Observer: Tony Donnangelo Date/time of observation: 2003/07/20 05:50 U.T. Site location: Tuscarora State Forest, Camp Site #52, PA, USA Site coordinates: N. 40°20’43.4” (40.34538°) W. 77°33’43.7” (77.56215°) Site elevation: 482 meters (1583feet) Site classification: State forest wilderness area Instrument: 14.5” Starmaster Dob. Magnification: 267x (7mm Nagler T6) Moon's age: 20d 11:10, illuminated 60.1% Liberations: 6.6°; N/S 4.26°; E/W 4.99° Object: Lilius (crater) Crater size: 61x61km (37x37mi) Height: 3000m (9100ft) Height/Wide ratio: 0.0492 Lunar ray coordinates: 6.5°E., 54.5°S. Rukl chart #: 73
It was a dark and storm-less night. No clouds were available to obscure the starlight piercing down from the heavens above. The day was warm (82° F., 28° C.) but humid. The temperature dropped rapidly as the suffocating sun began to set. The night-time low of 53° F. (12° C.) in the mountain air was welcomed and refreshing. There were periods of dew, some worse than others; our telescope optics and eyepieces were spared. Air turbulence, due to the jet stream surging overhead, was most evident while observing Mars and the Moon. A speckling hint of the Milky Way, before the end of astronomical twilight, showed promise of what was to be. Pardon me if I seem over exuberant and poetically pathetic, but it was one of the best nights we had for observing in south-central Pennsylvania since last November. It was a brutal winter, a horrendous spring, and summer only shows a little sign of mercy from the sky gods.
Dave Mitsky and I traveled to one of the dark sites we utilize that’s ~1 1/2 hours drive from the Hershey area. We arrived before dark and set up our equipment and camp. We had time to eat our dinner before it got dark. We observed many deep sky objects before concentrating on Mars rising above our horizon. The Moon rose at 4:08 U.T., but didn’t clear our horizon for almost an hour. We continued to observe Mars for approximately another hour before I trained my scope on the Moon.
I began my usual routine of making a quick scan of the lunar surface for light rays. I immediately saw three light rays occurring simultaneously: one in Julius Caesar, one in Lilius, and one in Curtius (A previous light ray reported in Curtius was a sunrise ray.). A few minutes later, Dave spotted another one. It was daunting trying to observe all these light rays at once, positively identify the craters, and make an observational report. Dave had a long day, and I was still suffering from the effects of sleep deprivation from observing on a previous night. Despite our mental impairment, we thoroughly enjoyed our observations of the lunar light ray fest. Dave hadn’t observed the ray in Julius Caesar before it disappeared because of its short duration. The multiple rays, caused by high mountain peaks, Dave found in Alexander were the most interesting of the observing session.
I submitted individual reports for each of the three light rays, and Dave submitted one for his. Most of the information will be repetitive.
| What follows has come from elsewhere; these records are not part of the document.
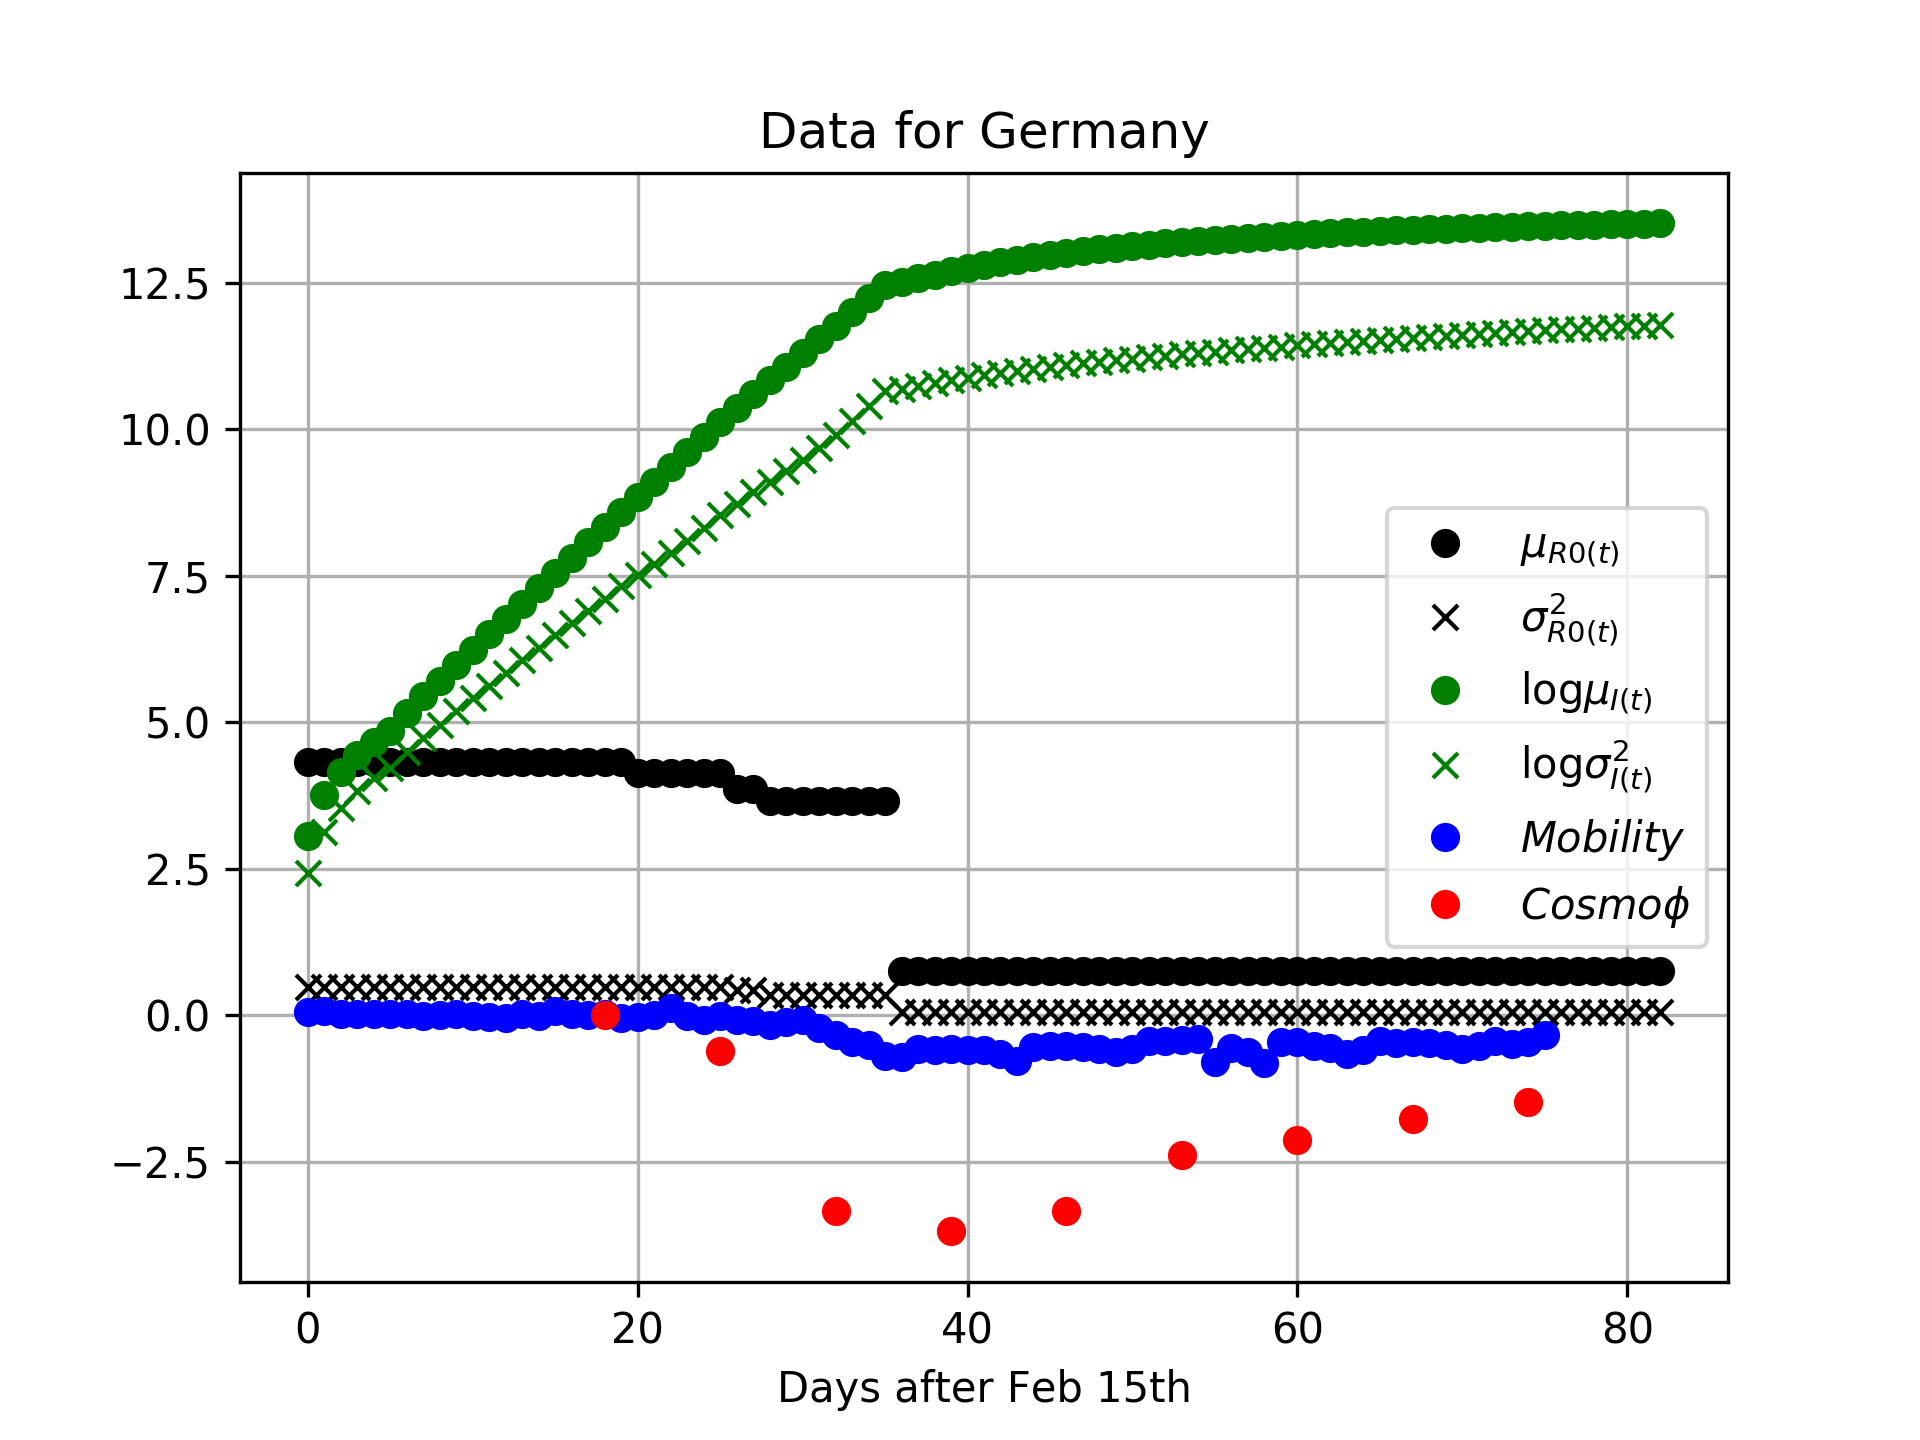
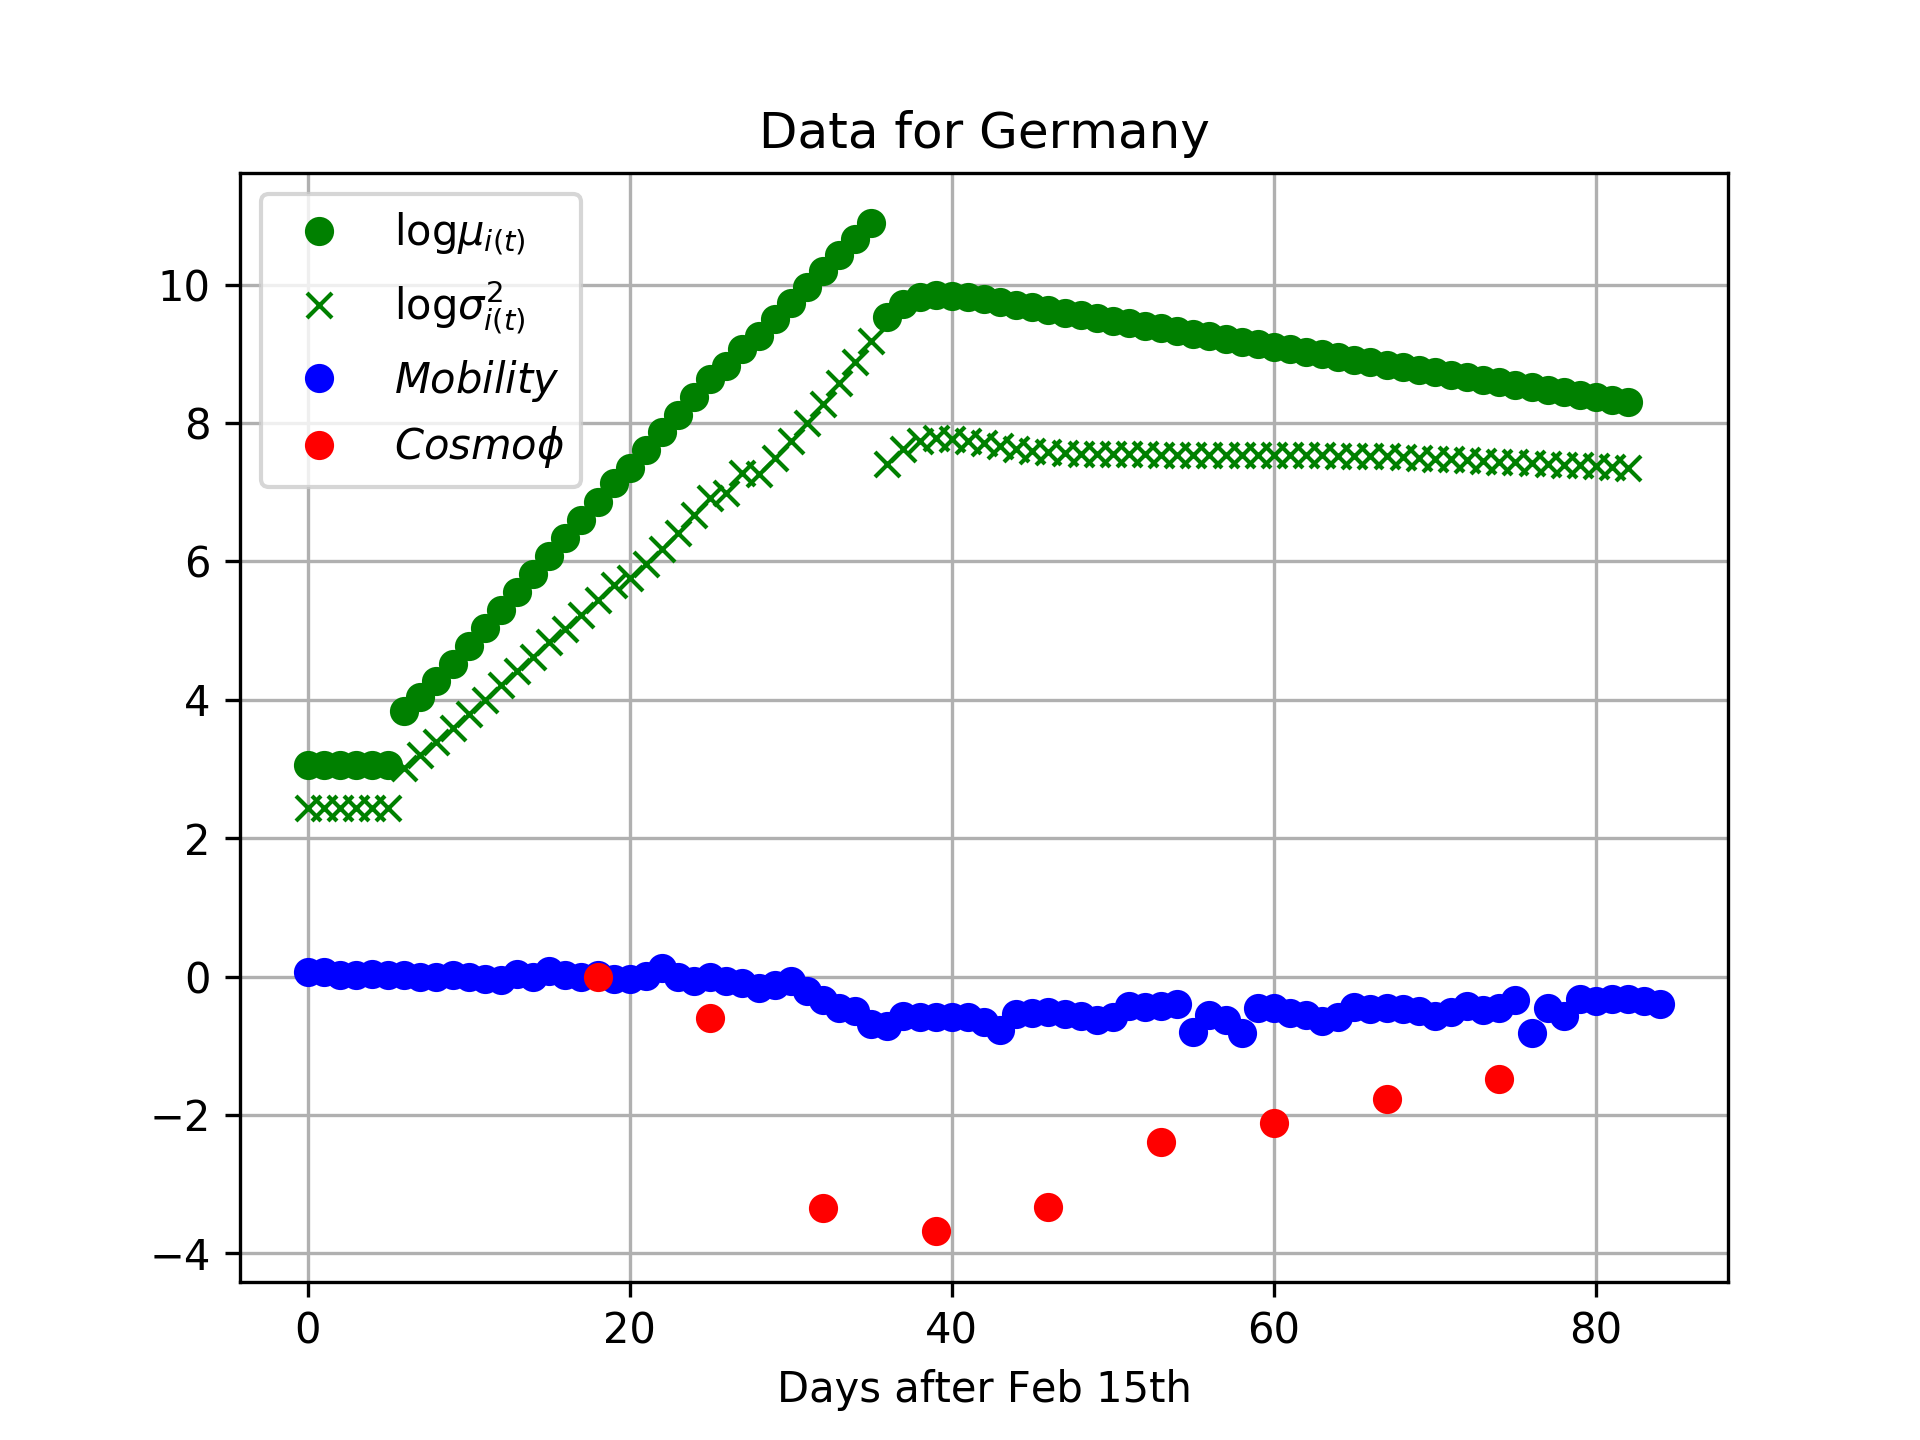
Stan update roughly ok

diff --git a/stan/plot_fit.py b/stan/plot_fit.py
@@ -4,7 +4,6 @@ import pandas as pd
 import os
 import datetime
 
-
 ## load all the data
 
 
@@ -16,8 +15,23 @@ de_rci.set_index(de_rci.date, inplace=True)
 de_rci.set_index((de_rci.index - t0).days, inplace=True)
 print(de_rci.head())
 
-de_pci = de_sir.filter(regex='date|pred.*infec.*cumulative$')
-_, kmu, kqlo, kqhi = de_pci.columns
+pl.plot(de_sir['reported_cases'])
+pl.plot(de_sir['reported_deaths'])
+pl.plot(de_sir['predicted_infections_lower_CI_95'], 'k--')
+pl.plot(de_sir['predicted_infections_higher_CI_95'], 'k--')
+pl.plot(de_sir['predicted_infections_mean'], 'k')
+pl.plot(de_sir['estimated_deaths_mean'], 'r')
+pl.plot(de_sir['estimated_deaths_lower_CI_95'], 'r--')
+pl.plot(de_sir['estimated_deaths_higher_CI_95'], 'r--')
+pl.show()
+
+
+#de_pci = de_sir.filter(regex='date|pred.*infec.*cumulative$|reported_cases$|reported_deaths$')
+de_pci = de_sir.filter(regex='date|pred.*mean$|pred.*CI_95$|reported_cases$|reported_deaths$')
+_, krc, kmu, kqlo, kqhi, krd = de_pci.columns
+print(krd)
+de_irc = np.r_[de_pci[krc]]
+de_ird = np.r_[de_pci[krd]]
 de_imu = np.r_[de_pci[kmu]]
 de_isd = (np.r_[de_pci[kqhi]] - np.r_[de_pci[kqlo]]) / 4 # 95% is z -1.9 to 1.9
 
@@ -42,15 +56,17 @@ de_phi.set_index((de_phi.index - t0).days, inplace=True)
 de_iphi = de_phi.index
 de_vphi = np.r_[de_phi][:, 1]
 
-pl.plot(de_idx, de_rmu, 'ko')
-pl.plot(de_idx, de_rsd, 'kx')
+#pl.plot(de_idx, de_rmu, 'ko')
+#pl.plot(de_idx, de_rsd, 'kx')
 pl.plot(de_idx, np.log(de_imu), 'go')
 pl.plot(de_idx, np.log(de_isd), 'gx')
+# pl.plot(de_idx, np.log(np.cumsum(de_imu)), 'go')
 pl.plot(de_mobi, de_mobp, 'bo')
 pl.plot(de_iphi, de_vphi, 'ro')
 pl.title("Data for Germany")
 pl.xlabel("Days after Feb 15th")
-pl.legend("$\mu_{R0(t)}$ $\sigma^2_{R0(t)}$ $\log{\mu_{I(t)}}$ $\log{\sigma^2_{I(t)}}$ $Mobility$ $Cosmo\phi$".split(' '))
+#pl.legend("$\mu_{R0(t)}$ $\sigma^2_{R0(t)}$ $\log{\mu_{I(t)}}$ $\log{\sigma^2_{I(t)}}$ $Mobility$ $Cosmo\phi$".split(' '))
+pl.legend("$\log{\mu_{i(t)}}$ $\log{\sigma^2_{i(t)}}$ $Mobility$ $Cosmo\phi$".split(' '))
 pl.grid(1)
 pl.savefig('german-data.png', dpi=300)
 pl.show()
@@ -62,7 +78,7 @@ cs = '/Volumes/crypt/cmdstan-2.22.1'
 stanio.compile_model(cs, 'model')
 
 data = {
-    'nii': 4,
+    'nii': 20,
     'nr': len(de_idx),
     'rid': de_idx + 1,
     'rmu': de_rmu,
@@ -72,6 +88,9 @@ data = {
     'iid': de_idx + 1,
     'imu': de_imu,
     'isd': de_isd,
+    'nc': len(de_idx),
+    'cid': de_idx + 1,
+    'cases': de_irc.astype('i'),
     'nm': len(de_mobi),
     'mid': np.r_[de_mobi] + 1,
     'mpr': de_mobp,
@@ -79,7 +98,7 @@ data = {
     'pid': np.r_[de_iphi] + 1,
     'phi': de_vphi,
     'I0': 1e-6,
-    'eps': 10.0,
+    'eps': 0.1,
     # model comparision params
     'mc_use_pse': 1,
     'mc_use_groups': 1,
@@ -88,10 +107,11 @@ data = {
     }
 init = {
     'gamma': 0.1,
-    'Gamma_': np.r_[1.0],
+    'Gamma_': np.r_[1.0, 1.0],
     'c': np.r_[0.5,5.0],
-    'alpha': 0.06,
-    'J': 4.0,
+    'alpha': 0.1,
+    'J': 1.0,
+    'ur': -1,
 }
 stanio.rdump('model.R', data)
 stanio.rdump('init.R', init)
The rays in Curtius and Lilius were almost identical, except for their size.
Lilius was totally within the illumination of the sun. The floor was completely shadowed, except for the effects of the ray. The summit of the central peak was illuminated. The ray started from just east of the base of the central peak to the eastern wall. The shadowed eastern wall of the central peak caused a dark arc between the illuminated central peak and the ray. It was a slightly cone shaped beam of light ~13km. (8mi.) long. The ray was visible when I first started observing the moon, so would have begun some time earlier.
Within 15 minutes, it began to look like a pie shaped wedge. By 06:45 U.T., the ray shortened significantly. It now started midway between the central peak and the eastern wall and began broadening. It maintained this shape, except to continually shorten, for the rest of my observation session of the moon that ended at 08:00 U.T.